The JointHealth™ Arthritis Medications Report Card

How does your province compare?
Picture of Report Card


During the last year, Arthritis Consumer Experts continuously monitored scientific and medication treatment advances that have the potential to affect the lives of those living with arthritis. The JointHealth™ Arthritis Medications Report Card summarizes and ranks these medication treatment advances and helps Canadians and their rheumatologists identify how their province measures up to other provinces in terms of providing reimbursement access to medications approved for autoimmune forms of arthritis.

The understanding of combination medication therapy allows people with arthritis to live healthier, more productive lives. To help prepare the arthritis consumer with the information they need to talk to their healthcare provider, this issue of JointHealth™monthly will also look at:

  • New arthritis medications on the horizon
  • The coast-to-coast discussion about a national pharmacare program
  • Take action now to improve your province’s drug formulary ranking

What can patients like you do? Continue reading

Qu’est-ce que le comité ACE a fait pour vous dernièrement ?
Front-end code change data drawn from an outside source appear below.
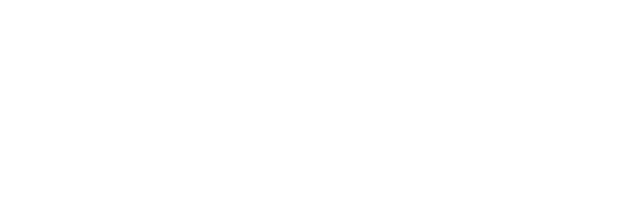
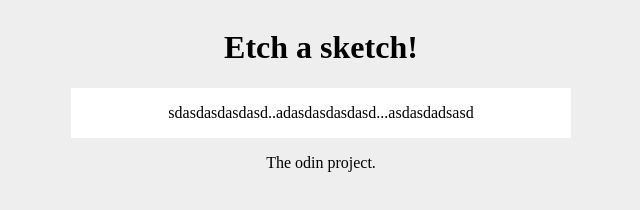
Before and after one commit to MiquelGatiusFernandez/Odin-Project, a website: page Etch-A-Sketch/index.html in a window 1280 px wide. Shown: the whole page, without its empty margins (319-959 px from the left). Drawn offline with Linux system fonts and the light colour scheme.

Commit message:
etch a sketch html part done

```diff
--- a/Etch-A-Sketch/index.html
+++ b/Etch-A-Sketch/index.html
@@ -1,5 +1,6 @@
 <!DOCTYPE html>
 <html lang="en">
+
 <head>
     <meta charset="UTF-8">
     <meta http-equiv="X-UA-Compatible" content="IE=edge">
@@ -7,7 +8,21 @@
     <link rel="stylesheet" href="style.css">
     <script src="script.js" defer></script>
 </head>
-    <body>
 
+<body class="center">
+    <header class="header center">
+        <h1>Etch a sketch!</h1>
+    </header>
+    <section class="sketch center">
+        <div class="block-div center">
+        <p>sdasdasdasdasd..</p>
+        <p>adasdasdasdasd...</p>
+        <p>asdasdadsasd</p>
+        </div>
+    </section>
+    <footer class="footer center">
+        <p>The odin project.</p>
+    </footer>
 </body>
+
 </html>
--- a/Etch-A-Sketch/style.css
+++ b/Etch-A-Sketch/style.css
@@ -0,0 +1,29 @@
+body{
+    display: block;
+    flex:1;
+    background-color: #eeeeee;
+}
+
+.center{
+    align-items: center;
+    justify-content: center;
+}
+
+.header{
+    display: flex;
+    flex:1;
+}
+
+.sketch{
+    display: flex;
+    flex-wrap: wrap;
+}
+.block-div{
+    display: flex;
+    flex-wrap: wrap;
+    background-color: white;
+    width:500px;
+}
+.footer{
+    display: flex;
+}
```
Lines whose indentation alone changed are shown as unchanged.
Nov 2015 SignageVoici ce sur quoi nous avons travaillé cet automne.

Les meilleurs milieux de travail au Canada pour les employés atteints d’arthrite

Toutes nos félicitations à l’Université Simon Fraser, L’Oréal Canada et High Liner Foods, les récipiendaires des prix 2015 des Meilleurs milieux de travail au Canada pour les employés atteints d’arthrite. Voici quelques-unes des meilleures pratiques identifiées dans le cadre de notre processus d’entrevue : Continue reading
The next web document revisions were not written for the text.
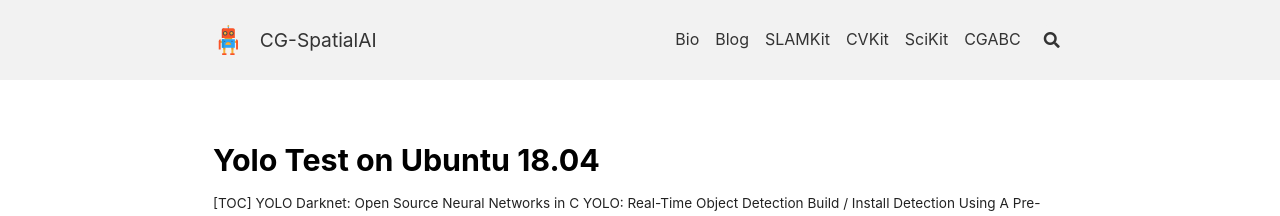
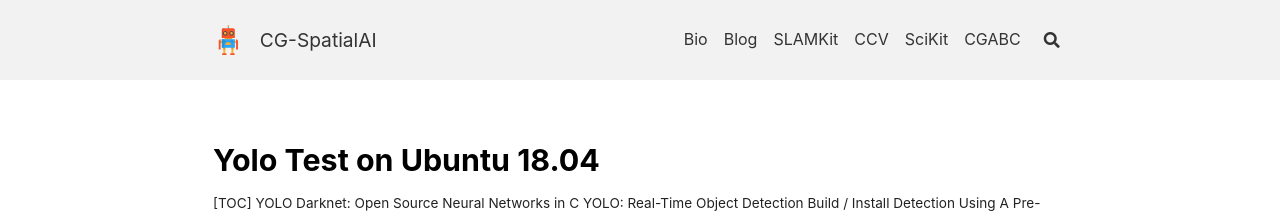
Before and after one commit to cggos/spatial-ai, a Jekyll site: the page built from index.html, in a window 1280 px wide. Shown: the top 216 px of the page. Built offline with Jekyll 4.4.1, drawn with Linux system fonts in a browser that asks for light colours; nearby versions of some CDN libraries; formulas are drawn with MathJax 3; the list of posts is cut into pages by our own code; comment, search, counter and statistics services are not loaded.

Commit message:
update _data/navigation.yml

```diff
--- a/_data/navigation.yml
+++ b/_data/navigation.yml
@@ -30,11 +30,11 @@ header:
   - title: SLAMKit
     url: https://github.com/cggos/slamkit
 
-  - title: CVKit
-    url: https://github.com/cggos/cvkit
+  - title: CCV
+    url: https://github.com/cggos/ccv
 
   - title: SciKit
-    url: https://github.com/cggos/SciKit
+    url: https://sci.cgabc.xyz/
 
   - title: CGABC
     url: https://cgabc.xyz
```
What has ACE done for you lately?

Nov 2015 SignageHere’s what we’ve been working on this Fall

Canada’s Best Workplaces for Employees Living with Arthritis
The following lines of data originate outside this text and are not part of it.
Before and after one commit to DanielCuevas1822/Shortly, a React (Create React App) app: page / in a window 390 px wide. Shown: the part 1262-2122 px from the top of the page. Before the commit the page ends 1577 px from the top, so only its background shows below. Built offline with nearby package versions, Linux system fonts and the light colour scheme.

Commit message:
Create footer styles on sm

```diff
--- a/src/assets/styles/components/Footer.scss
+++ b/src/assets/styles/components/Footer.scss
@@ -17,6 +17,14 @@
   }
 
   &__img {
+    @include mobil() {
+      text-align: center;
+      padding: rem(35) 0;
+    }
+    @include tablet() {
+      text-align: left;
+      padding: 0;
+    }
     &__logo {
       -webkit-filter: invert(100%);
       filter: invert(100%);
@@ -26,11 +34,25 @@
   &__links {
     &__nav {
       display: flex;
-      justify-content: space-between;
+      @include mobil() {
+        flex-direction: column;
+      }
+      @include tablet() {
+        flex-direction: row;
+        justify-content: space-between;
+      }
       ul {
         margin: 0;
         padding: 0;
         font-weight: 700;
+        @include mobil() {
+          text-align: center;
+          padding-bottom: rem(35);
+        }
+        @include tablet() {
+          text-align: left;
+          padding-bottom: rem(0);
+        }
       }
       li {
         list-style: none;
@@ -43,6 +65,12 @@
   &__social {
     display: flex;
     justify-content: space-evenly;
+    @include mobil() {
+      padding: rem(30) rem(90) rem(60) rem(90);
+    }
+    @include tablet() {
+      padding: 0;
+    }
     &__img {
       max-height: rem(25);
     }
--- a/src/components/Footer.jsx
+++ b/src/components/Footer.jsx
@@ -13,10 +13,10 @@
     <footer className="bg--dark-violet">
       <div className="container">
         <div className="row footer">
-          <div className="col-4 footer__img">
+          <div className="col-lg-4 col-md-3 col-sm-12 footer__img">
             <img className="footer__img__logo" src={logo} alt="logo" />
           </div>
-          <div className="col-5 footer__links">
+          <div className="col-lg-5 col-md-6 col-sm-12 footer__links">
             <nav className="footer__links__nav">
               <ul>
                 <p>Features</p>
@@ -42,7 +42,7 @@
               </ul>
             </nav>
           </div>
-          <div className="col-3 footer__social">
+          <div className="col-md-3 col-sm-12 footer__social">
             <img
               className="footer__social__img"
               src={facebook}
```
Congratulations to Simon Fraser University, L’Oréal Canada and High Liner Foods for winning the 2015 Canada’s Best Workplaces for Employees Living with Arthritis award.
Here are some best practices identified during our interview process: Continue reading

JointHealth™ monthly – October/ November 2015

JHM Title Page ImageInvesting in employee health and wellness: 2015 Canada’s Best Workplaces for Employees Living with Arthritis

In this issue of JointHealth™ monthly, Arthritis Consumer Experts (ACE) announces the winners of the 2015 Canada’s Best Workplaces for Employees Living with Arthritis award. Using an extensive evaluation process, ACE has awarded Simon Fraser UniversityL’Oréal Canada and High Liner Foodsfor their best arthritis practices in the workplace and their commitment to investing in employees’ health and well-being.

ACE also looks at recent policy changes in the private health insurance that potentially could affect employees living and working with arthritis. In this issue, you will find:

  • The winners for the 2015 Canada’s Best Workplaces for Employees Living with Arthritis award
  • What you need to know about arthritis in the workplace
  • New policies in private health insurance